Surgery was dangerous during Victorian times, but not for the reasons you might think. The danger was in the fact that everything was dirty. While a lot of patients passed away on the operating table, some survived, only to die later at home from infection. Doctors didn’t believe in cleanliness back then. Operating rooms would be used repeatedly for different patients without being cleaned. Surgical tools were often left bloody. One of the top priorities at the time was keeping the patient alive when it should have included things to keep them healthy, like cleaning surgical instruments. When a patient would come back to see the doctor with a pus-filled wound, the doctor would believe the wound was healing instead of becoming more infected. It was a dangerous time to be alive! Cleanliness during surgery didn’t become a priority until the early 1900s.

Where Do We Find This Stuff? Here Are Our Sources:

Bloody hands, dirty knives: The horrors of Victorian medicine | AAMC

10 Dubious Victorian Cures From the First Merck Manual of Diagnosis and Therapy | Mental Floss

Victorian Medicine – Simple History

What Medicines Were Used in the 1800s?
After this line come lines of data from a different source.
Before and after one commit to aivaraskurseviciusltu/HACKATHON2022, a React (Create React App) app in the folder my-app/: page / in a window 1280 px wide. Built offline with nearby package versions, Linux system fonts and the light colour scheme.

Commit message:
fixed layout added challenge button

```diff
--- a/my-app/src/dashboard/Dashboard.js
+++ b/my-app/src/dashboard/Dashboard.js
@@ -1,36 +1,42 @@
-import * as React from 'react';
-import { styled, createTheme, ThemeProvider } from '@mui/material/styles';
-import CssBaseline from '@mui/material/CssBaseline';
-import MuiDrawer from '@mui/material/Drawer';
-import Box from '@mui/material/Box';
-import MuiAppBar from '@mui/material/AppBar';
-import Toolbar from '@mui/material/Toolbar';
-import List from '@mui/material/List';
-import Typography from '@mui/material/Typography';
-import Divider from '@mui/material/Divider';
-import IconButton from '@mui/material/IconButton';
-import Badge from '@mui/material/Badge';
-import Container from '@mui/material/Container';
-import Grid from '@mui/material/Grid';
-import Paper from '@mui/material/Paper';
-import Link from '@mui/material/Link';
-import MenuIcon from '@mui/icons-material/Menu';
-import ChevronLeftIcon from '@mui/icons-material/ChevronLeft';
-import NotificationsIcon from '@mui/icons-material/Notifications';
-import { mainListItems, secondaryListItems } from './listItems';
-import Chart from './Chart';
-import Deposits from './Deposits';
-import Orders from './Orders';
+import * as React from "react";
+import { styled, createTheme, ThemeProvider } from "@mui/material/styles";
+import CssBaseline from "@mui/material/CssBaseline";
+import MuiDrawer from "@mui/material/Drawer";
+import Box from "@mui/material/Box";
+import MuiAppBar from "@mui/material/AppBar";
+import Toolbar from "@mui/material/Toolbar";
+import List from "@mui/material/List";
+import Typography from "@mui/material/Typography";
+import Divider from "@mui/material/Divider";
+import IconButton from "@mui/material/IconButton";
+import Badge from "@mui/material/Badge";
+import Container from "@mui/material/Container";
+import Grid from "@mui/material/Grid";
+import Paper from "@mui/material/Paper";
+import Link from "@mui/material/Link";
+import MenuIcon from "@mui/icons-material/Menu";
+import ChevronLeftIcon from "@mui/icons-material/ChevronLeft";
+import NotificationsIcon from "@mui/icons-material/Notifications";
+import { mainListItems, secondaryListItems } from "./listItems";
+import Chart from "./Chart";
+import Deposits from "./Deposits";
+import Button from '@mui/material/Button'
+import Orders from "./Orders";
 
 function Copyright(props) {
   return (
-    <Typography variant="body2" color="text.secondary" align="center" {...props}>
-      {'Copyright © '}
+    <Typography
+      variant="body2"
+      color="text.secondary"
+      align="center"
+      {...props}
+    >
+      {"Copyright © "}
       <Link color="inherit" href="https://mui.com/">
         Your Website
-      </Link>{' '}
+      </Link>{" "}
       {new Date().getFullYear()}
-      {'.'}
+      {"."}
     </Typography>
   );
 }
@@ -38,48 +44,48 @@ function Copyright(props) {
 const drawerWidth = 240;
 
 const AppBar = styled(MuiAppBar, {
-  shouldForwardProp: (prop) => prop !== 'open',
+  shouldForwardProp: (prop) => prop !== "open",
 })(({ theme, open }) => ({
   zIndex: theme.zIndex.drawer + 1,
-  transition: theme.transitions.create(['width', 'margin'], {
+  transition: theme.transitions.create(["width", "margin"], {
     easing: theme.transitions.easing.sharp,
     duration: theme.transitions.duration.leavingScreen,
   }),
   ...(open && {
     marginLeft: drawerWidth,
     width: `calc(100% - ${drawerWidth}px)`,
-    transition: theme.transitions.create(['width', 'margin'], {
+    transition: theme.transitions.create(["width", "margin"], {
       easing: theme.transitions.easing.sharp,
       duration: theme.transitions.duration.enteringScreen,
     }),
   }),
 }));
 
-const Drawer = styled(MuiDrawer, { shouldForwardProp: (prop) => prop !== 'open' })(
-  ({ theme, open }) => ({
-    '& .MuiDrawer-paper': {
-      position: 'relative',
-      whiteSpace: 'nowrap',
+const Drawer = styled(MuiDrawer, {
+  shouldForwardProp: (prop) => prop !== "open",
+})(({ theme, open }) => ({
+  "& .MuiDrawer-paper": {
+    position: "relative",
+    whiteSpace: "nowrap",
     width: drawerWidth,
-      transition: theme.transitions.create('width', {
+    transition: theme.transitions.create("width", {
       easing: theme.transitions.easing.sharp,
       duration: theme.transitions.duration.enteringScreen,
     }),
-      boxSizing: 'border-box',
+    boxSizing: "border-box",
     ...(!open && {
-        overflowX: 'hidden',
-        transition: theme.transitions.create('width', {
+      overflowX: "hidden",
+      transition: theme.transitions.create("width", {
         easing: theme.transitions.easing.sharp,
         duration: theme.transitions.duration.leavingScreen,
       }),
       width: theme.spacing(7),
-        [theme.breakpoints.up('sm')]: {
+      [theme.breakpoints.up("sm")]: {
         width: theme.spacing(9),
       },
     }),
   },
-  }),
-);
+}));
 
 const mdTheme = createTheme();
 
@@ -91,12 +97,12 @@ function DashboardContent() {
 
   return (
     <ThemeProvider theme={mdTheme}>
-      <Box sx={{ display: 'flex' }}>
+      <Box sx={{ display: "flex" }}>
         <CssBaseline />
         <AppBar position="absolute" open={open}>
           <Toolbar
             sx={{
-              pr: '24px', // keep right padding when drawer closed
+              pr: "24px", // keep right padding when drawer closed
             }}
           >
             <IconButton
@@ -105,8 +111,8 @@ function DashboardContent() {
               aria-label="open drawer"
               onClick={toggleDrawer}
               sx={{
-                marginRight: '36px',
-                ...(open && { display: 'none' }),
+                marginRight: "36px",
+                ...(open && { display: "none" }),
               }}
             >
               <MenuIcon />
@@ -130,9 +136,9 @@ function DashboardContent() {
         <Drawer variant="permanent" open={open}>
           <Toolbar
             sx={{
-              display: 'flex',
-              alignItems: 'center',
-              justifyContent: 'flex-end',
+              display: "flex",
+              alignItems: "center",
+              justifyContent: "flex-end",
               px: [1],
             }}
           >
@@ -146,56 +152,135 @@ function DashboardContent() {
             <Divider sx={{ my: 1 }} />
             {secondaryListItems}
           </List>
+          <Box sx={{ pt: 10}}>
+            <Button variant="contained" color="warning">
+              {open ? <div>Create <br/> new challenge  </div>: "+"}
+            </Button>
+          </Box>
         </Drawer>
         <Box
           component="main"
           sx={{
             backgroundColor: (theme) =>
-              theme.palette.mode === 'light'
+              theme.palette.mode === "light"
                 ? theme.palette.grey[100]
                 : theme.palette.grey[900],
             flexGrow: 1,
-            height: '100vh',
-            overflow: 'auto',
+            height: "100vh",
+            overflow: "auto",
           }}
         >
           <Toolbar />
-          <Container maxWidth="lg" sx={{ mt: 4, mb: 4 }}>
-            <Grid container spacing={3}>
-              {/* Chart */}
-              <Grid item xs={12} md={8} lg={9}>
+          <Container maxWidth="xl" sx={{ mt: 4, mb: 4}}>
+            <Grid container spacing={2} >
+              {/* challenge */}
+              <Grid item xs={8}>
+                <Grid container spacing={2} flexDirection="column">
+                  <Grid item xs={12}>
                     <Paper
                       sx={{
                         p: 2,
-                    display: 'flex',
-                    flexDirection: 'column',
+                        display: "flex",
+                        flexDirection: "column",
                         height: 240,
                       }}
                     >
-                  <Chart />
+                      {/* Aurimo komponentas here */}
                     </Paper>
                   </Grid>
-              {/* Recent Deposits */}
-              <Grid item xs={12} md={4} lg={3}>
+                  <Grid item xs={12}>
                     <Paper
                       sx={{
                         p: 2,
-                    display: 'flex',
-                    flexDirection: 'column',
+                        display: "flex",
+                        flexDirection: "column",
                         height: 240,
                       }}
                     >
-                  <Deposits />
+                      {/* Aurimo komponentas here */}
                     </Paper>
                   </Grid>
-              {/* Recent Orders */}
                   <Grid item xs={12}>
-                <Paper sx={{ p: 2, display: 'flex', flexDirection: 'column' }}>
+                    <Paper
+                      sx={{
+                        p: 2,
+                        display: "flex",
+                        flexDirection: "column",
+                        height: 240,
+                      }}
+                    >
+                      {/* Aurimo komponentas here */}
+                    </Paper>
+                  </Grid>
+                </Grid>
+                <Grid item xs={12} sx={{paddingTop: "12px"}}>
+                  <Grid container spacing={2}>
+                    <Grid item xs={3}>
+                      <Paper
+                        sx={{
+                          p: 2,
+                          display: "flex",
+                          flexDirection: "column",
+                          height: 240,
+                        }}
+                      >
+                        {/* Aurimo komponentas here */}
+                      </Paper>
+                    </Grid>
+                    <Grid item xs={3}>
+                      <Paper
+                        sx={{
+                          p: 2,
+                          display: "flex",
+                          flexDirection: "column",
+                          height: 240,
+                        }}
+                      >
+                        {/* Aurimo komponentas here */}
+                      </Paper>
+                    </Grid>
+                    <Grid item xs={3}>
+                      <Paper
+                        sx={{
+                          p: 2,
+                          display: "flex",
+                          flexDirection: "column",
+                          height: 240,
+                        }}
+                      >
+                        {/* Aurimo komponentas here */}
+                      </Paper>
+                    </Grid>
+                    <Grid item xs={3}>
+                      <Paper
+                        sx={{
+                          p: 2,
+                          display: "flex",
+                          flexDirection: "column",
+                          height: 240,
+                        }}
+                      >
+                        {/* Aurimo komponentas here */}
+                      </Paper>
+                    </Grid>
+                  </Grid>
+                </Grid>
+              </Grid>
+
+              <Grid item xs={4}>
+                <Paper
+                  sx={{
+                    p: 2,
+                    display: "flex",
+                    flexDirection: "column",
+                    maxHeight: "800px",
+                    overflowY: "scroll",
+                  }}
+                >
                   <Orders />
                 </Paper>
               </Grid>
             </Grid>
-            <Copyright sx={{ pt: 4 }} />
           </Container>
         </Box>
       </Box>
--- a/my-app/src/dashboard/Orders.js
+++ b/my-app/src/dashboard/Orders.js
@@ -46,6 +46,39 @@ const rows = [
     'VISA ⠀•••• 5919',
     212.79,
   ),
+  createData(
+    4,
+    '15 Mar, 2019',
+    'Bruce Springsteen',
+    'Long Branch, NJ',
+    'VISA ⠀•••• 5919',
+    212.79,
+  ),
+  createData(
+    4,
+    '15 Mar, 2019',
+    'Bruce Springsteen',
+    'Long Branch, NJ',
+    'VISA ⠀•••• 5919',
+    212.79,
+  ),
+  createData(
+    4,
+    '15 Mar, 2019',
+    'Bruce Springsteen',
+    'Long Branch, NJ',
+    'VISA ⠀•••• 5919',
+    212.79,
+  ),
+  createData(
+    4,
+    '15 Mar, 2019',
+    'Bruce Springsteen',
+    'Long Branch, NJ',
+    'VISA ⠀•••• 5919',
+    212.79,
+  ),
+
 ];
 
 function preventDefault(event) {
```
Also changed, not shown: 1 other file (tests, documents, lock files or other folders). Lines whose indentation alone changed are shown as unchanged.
Health & Medicine in the 19th Century – Victoria and Albert Museum

Gruesome and Shocking Facts About Victorian Surgery